Nuno Ramalho, a young artist living in Porto, has distinguished himself among the generation that emerged in Portugal during this past decade through the civic consciousness that imbues his production. Ramalho questions prevailing worldviews by analyzing the ideological structures that dominate the social sphere. In the tradition of institutional critique, he explores the logic of artistic legitimization and the mechanisms of the art market. However, other systems of power, those perhaps more manifest in daily life, also constitute Ramalho’s subject matter.

As suggested by the title of his recent exhibition, “Mercado Negro” (Black Market), which brought together works made in the last three years, Ramalho addresses the economy in general and the connection between economics and politics in particular. One example is Recibo (Receipt), 2009, a silver replica of a sales receipt from the bookstore at the Saatchi Gallery in London, in which is mentioned, among other items, the 2007 volume Fifty Key Contemporary Thinkers: From Structuralism to Post-Humanism. By juxtaposing ostensible opposites—the mundane artifacts of the market and the radical texts of theory—Ramalho derides their connection. This attitude can also be seen in Carta (Letter), 2009, the documentation of correspondence between Ramalho and the president of Portugal about the latter’s official portrait, a commission traditionally assigned to a recognized artist. Ramalho uses the exchange to expound on the historical relationship between art and systems of power.

In other works, Ramalho cross-referenced individual autonomy and administration. Anúncio (Ad), 2009, takes the form of the photographic reproduction of classified pages in the Jornal de Notícias—the country’s largest-circulation daily newspaper—with alterations by the artist. In a single week in January of this year, Ramalho published nine ads in different sections (Help Wanted, for example), each one consisting of a single word written in white against a black background. Lined up on the wall, the words formed the phrase PARA ALÉM DE TUDO ISTO, COMO SE NADA FOSSE (Beyond all this, as if it were nothing), whose Situationist-inspired covert message suggests a revolutionary desire lurking in the pages of the mass media.

Various works allude to the G8, the economic group comprising the world’s wealthiest countries. For example, the drawing Sem Título (Estudo para Leaders of Men) (Untitled [Study for Leaders of Men]), 2006, replicates a photograph, widely circulated in the media, of the heads of state of the eight nations along with other dignitaries. But here the subjects are disfigured, converted into impersonal representations of the acts of government. Other works are less obvious in their reference to public issues: Coelho (Rabbit), 2009, is a vitrine containing an object made of photocopies of rabbit fur, cut into strips; a small text conveys the story of the killing of a rabbit by a group of boys. Lesmas (Slugs), 2009, is also a vitrine, this one with the phrase LESMAS NO FIO DA NAVALHA (slugs on the edge of a razor blade) spanning three of its sides—a quote from the film Apocalypse Now (1979) that evokes our capacity for horrifying acts. The uncanny quality of these works reflects an existential disenchantment, underscoring the sources of Ramalho’s political outlook and his trenchant commentary on the conditions of society in the present day.

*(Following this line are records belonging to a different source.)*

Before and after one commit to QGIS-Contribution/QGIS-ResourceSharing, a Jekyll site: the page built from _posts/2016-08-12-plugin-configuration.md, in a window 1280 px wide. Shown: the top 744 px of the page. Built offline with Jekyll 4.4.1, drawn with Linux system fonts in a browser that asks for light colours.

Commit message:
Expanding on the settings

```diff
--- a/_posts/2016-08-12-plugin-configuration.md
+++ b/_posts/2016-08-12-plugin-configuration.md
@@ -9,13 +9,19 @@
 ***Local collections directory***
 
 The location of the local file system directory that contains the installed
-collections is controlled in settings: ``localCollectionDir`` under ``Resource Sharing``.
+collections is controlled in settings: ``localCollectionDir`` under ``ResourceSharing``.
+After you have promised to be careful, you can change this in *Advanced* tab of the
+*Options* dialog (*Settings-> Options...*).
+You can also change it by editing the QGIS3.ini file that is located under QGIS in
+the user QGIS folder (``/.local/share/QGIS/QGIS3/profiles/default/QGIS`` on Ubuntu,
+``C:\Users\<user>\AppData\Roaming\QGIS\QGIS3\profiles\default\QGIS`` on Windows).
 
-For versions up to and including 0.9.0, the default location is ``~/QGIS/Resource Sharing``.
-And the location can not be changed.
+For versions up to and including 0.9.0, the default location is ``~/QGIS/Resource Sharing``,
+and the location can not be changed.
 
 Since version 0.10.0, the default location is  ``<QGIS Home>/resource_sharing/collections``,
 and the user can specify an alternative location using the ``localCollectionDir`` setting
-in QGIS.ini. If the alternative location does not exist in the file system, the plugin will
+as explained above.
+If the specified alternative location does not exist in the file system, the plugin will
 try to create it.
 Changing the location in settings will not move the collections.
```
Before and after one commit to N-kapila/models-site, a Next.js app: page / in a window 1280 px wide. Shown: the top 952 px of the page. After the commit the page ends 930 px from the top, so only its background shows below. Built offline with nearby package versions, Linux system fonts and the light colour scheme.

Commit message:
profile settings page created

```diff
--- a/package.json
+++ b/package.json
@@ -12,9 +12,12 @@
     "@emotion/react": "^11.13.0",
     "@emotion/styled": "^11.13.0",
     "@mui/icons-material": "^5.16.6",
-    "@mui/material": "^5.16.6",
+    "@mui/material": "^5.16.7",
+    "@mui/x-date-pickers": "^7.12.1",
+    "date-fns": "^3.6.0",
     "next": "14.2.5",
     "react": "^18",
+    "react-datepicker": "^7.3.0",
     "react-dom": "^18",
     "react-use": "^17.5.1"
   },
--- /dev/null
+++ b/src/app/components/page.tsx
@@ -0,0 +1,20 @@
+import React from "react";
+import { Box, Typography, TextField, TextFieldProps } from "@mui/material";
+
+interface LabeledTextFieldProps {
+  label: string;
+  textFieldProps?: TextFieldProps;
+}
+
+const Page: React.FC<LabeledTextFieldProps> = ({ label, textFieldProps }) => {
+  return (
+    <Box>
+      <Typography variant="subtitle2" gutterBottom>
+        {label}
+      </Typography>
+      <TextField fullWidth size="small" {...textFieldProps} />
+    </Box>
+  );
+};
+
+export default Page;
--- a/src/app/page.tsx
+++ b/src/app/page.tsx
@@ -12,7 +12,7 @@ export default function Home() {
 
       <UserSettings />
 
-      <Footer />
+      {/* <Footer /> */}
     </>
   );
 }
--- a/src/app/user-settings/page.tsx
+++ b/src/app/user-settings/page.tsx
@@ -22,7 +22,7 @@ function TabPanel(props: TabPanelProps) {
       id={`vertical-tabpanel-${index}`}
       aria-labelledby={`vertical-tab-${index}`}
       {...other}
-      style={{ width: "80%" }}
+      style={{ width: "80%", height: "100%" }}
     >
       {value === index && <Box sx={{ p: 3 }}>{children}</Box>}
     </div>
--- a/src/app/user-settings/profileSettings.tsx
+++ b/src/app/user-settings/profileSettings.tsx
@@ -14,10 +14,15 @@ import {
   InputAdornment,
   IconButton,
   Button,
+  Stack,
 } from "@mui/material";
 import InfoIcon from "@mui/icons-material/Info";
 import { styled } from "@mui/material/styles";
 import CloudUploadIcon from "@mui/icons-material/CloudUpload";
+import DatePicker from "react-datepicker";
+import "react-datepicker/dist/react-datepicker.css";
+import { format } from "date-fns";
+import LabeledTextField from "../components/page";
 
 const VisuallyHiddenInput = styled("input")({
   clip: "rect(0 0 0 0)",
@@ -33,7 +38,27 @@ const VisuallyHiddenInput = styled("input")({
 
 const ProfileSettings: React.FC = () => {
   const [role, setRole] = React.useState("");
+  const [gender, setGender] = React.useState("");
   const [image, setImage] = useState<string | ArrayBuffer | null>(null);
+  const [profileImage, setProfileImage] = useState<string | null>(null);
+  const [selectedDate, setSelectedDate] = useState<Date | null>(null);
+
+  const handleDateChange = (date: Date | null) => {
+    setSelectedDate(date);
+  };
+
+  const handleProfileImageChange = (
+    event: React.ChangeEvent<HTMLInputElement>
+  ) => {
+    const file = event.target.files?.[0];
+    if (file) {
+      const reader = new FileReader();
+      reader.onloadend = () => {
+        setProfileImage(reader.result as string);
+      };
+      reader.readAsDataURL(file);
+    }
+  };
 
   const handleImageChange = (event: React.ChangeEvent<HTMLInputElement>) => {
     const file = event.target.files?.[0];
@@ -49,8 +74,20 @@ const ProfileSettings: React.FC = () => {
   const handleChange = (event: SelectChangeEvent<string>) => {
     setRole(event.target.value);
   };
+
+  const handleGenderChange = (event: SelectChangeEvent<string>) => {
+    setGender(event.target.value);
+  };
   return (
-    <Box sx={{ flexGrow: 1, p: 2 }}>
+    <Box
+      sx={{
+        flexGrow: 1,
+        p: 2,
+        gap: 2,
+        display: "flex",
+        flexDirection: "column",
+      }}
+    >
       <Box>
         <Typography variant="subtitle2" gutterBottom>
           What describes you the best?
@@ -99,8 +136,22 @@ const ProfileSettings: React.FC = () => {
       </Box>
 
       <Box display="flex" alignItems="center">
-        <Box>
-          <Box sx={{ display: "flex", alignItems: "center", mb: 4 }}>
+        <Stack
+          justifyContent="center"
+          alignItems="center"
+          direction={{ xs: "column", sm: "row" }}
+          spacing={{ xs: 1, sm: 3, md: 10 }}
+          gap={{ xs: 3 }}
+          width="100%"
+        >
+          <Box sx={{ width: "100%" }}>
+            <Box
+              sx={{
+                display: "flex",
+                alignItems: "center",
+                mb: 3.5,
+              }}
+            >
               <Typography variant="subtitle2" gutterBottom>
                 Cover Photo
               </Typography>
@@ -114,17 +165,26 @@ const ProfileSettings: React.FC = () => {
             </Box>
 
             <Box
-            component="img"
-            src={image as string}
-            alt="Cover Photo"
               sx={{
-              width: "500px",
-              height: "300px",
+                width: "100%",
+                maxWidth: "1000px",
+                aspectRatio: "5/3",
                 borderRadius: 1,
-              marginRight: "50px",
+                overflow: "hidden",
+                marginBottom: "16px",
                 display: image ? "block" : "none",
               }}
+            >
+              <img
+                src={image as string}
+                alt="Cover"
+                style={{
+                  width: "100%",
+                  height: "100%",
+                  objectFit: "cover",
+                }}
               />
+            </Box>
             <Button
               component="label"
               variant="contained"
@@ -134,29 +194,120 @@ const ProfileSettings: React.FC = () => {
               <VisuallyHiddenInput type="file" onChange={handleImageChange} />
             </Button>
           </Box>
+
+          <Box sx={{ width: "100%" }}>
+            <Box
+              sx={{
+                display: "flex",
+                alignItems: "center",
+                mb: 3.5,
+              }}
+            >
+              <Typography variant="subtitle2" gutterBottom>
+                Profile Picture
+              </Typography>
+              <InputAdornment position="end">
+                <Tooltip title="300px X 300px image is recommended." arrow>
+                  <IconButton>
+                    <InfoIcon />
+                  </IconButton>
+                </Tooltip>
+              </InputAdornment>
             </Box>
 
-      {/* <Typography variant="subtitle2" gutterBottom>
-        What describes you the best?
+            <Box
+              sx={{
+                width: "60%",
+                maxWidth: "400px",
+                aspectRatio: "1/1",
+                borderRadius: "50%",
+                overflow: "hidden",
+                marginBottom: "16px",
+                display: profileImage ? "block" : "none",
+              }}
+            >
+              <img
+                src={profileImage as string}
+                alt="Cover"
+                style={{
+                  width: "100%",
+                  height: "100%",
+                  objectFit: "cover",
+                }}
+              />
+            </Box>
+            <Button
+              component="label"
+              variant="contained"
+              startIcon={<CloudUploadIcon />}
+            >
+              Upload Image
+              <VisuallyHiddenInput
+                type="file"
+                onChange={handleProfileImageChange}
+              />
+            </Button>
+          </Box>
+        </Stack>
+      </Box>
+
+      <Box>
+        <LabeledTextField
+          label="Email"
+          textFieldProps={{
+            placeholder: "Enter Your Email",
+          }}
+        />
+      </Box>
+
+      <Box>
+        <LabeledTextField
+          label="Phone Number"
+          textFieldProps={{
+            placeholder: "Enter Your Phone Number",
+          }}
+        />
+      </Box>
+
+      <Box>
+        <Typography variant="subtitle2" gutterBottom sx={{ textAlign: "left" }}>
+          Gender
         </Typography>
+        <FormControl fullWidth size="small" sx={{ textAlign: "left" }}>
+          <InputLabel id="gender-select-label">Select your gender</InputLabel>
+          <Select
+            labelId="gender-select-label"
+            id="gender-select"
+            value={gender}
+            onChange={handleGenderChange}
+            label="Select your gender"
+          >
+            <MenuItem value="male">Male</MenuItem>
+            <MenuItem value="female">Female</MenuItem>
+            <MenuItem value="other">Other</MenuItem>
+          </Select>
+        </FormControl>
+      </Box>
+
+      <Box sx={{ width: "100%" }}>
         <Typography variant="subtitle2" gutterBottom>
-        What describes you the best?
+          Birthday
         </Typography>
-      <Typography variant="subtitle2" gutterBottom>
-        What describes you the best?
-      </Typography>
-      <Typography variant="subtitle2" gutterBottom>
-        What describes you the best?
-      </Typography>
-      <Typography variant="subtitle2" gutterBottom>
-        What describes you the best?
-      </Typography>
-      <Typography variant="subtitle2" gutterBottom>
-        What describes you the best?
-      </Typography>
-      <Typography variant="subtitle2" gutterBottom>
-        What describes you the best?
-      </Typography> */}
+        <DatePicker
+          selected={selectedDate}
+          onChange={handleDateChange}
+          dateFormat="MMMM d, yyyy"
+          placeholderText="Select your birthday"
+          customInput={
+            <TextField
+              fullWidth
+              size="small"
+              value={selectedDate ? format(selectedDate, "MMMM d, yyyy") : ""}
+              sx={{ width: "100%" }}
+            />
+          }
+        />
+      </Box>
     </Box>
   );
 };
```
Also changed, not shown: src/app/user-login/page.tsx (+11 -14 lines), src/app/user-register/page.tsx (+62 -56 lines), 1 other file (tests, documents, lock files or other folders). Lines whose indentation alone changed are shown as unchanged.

Miguel Amado

Translated from Portuguese by Clifford E. Landers.